Professor Moritz Baßler was the Spring 2017 Distinguished Max Kade Visiting Professor in the Department of Germanics. While in the department, he offered a seminar on Contemporary German literature: Popular Realism.
Interview with Professor Moritz Baßler, Westfälische Wilhelms-Universität Münster
Distinguished Max Kade Visiting Professor
By Kristina Pilz and Vanessa Schmolke
VS: In the field of Germanics, you are one of the experts on German Popular Literature and Pop Culture in general. How did you integrate this research interest into our graduate seminar you were offering this Spring at UW?
MB: Originally, I started with two larger projects. One on Realism and the other one on Consumerist Aesthetic. Pop Literature, like Herrndorf’s Tschick and Kracht’s Imperium, has always been a beloved side gig of mine. Then I started asking myself: How is it possible that Realism has survived the emphatic period of Modernism? This led me to think about Popular Realism more and I thought it would be a great idea to bring these questions to the seminar room.
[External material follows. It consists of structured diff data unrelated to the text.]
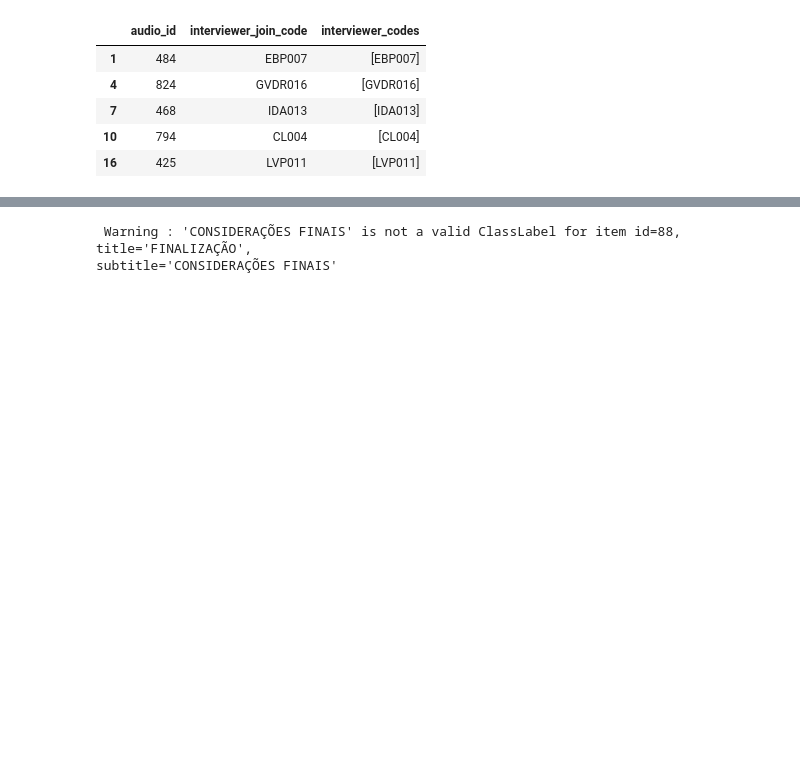
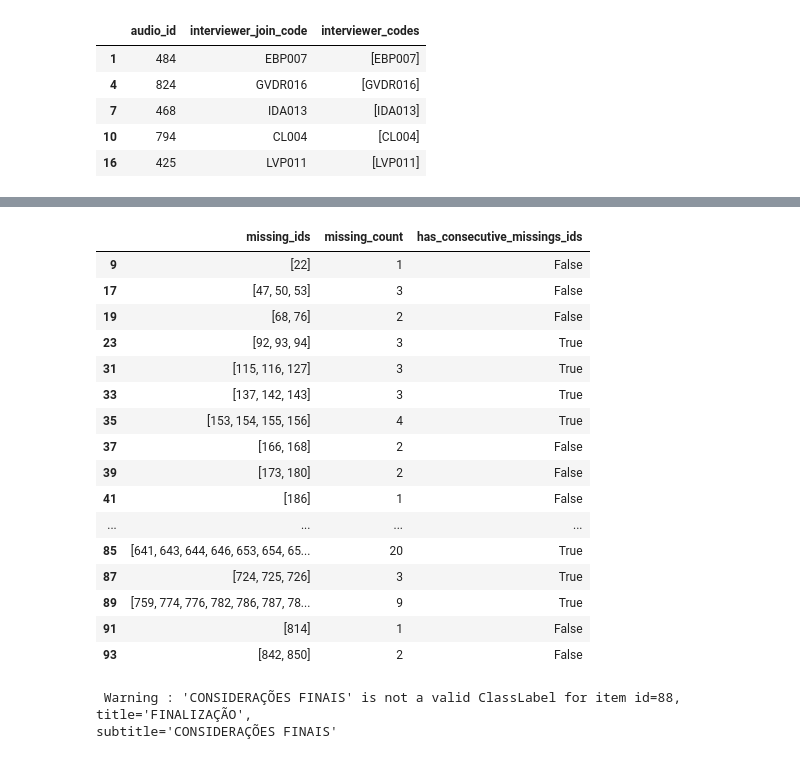
Before and after one commit to antonioMoreira/my-masters-degree, a Jupyter notebook: notebooks/mupe-dataset.ipynb, the cells around one changed output, grey strips where cells are left out. Drawn from its saved outputs; the diff is of its cells as text; code cells hidden in the pictures; blank space fills up the shorter version.

```diff
--- a/notebooks/mupe-dataset.ipynb
+++ b/notebooks/mupe-dataset.ipynb
@@ -608,3 +638,44 @@ Processing file for audio_id=507 with interview_code=MD006
+# %%
+def has_missing_ids(ids: List[int]) -> tuple[list[int], int]:
+    missing_ids = [i for i in range(ids[0], ids[-1] + 1) if i not in ids]
+    return missing_ids, len(missing_ids)
+
+missing_ids_result = pd.DataFrame(
+    mupe_train_sample["file_id"].apply(has_missing_ids).tolist(),
+    columns=["missing_ids", "missing_count"],
+)
+
+mask = missing_ids_result["missing_count"] > 0
+missing_ids_result = missing_ids_result.loc[mask]
+# display(missing_ids_result)
+
+def has_consecutive_missings_ids(row: pd.Series):
+    if row['missing_count'] == 1:
+        return False
+
+    return any(np.diff(row['missing_ids']) == 1)
+
+
+missing_ids_result["has_consecutive_missings_ids"] = missing_ids_result.apply(has_consecutive_missings_ids, axis=1)
+missing_ids_result
+# %% [output]
+|  | missing_ids | missing_count | has_consecutive_missings_ids |
+| 9 | [22] | 1 | False |
+| 17 | [47, 50, 53] | 3 | False |
+| 19 | [68, 76] | 2 | False |
+| 23 | [92, 93, 94] | 3 | True |
+| 31 | [115, 116, 127] | 3 | True |
+| 33 | [137, 142, 143] | 3 | True |
+| 35 | [153, 154, 155, 156] | 4 | True |
+| 37 | [166, 168] | 2 | False |
+| 39 | [173, 180] | 2 | False |
+| 41 | [186] | 1 | False |
+| ... | ... | ... | ... |
+| 85 | [641, 643, 644, 646, 653, 654, 65... | 20 | True |
+| 87 | [724, 725, 726] | 3 | True |
+| 89 | [759, 774, 776, 782, 786, 787, 78... | 9 | True |
+| 91 | [814] | 1 | False |
+| 93 | [842, 850] | 2 | False |
 # %%
 ids_list = set()
 for seg in interview_segmentation_sample.segments:
```
Also changed, not shown: parts of 11 cells of this notebook, 4 other files.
VS: We discussed very successful products of Popular Realism such as Game of Thrones and Schlink’s The Reader. Did you gain any new insights for your own research in the discussions with our UW graduate students?
MB: (laughter) That was quite an interesting learning experience. We often ended up getting lost in debates about the quality of these works. Our discussions challenged me and taught me to defend my larger arguments better. These were teachable moments par excellence.
VS: (laughter) Interesting. How did you get interested in the topic in the first place? Looking back, your first publications dealt with entirely different issues, such as New Historicism.
MB: I blame the late 90s and long train rides. During my work with Helmut Lethen at the Universität Rostock, I had to commute to Rostock. The only literature that was enjoyable on longer train rides was Popliteratur, works like Soloalbum by Benjamin von Stuckrad-Barre for example. Ultimately, I wrote a book about Der deutsche Pop-Roman (2002) and my time in Münster made me think more about Realism as a writing device.
VS: You worked at an American University before, during your time in Berkeley, CA. How does the work here differ from your work at home at the WWU Münster?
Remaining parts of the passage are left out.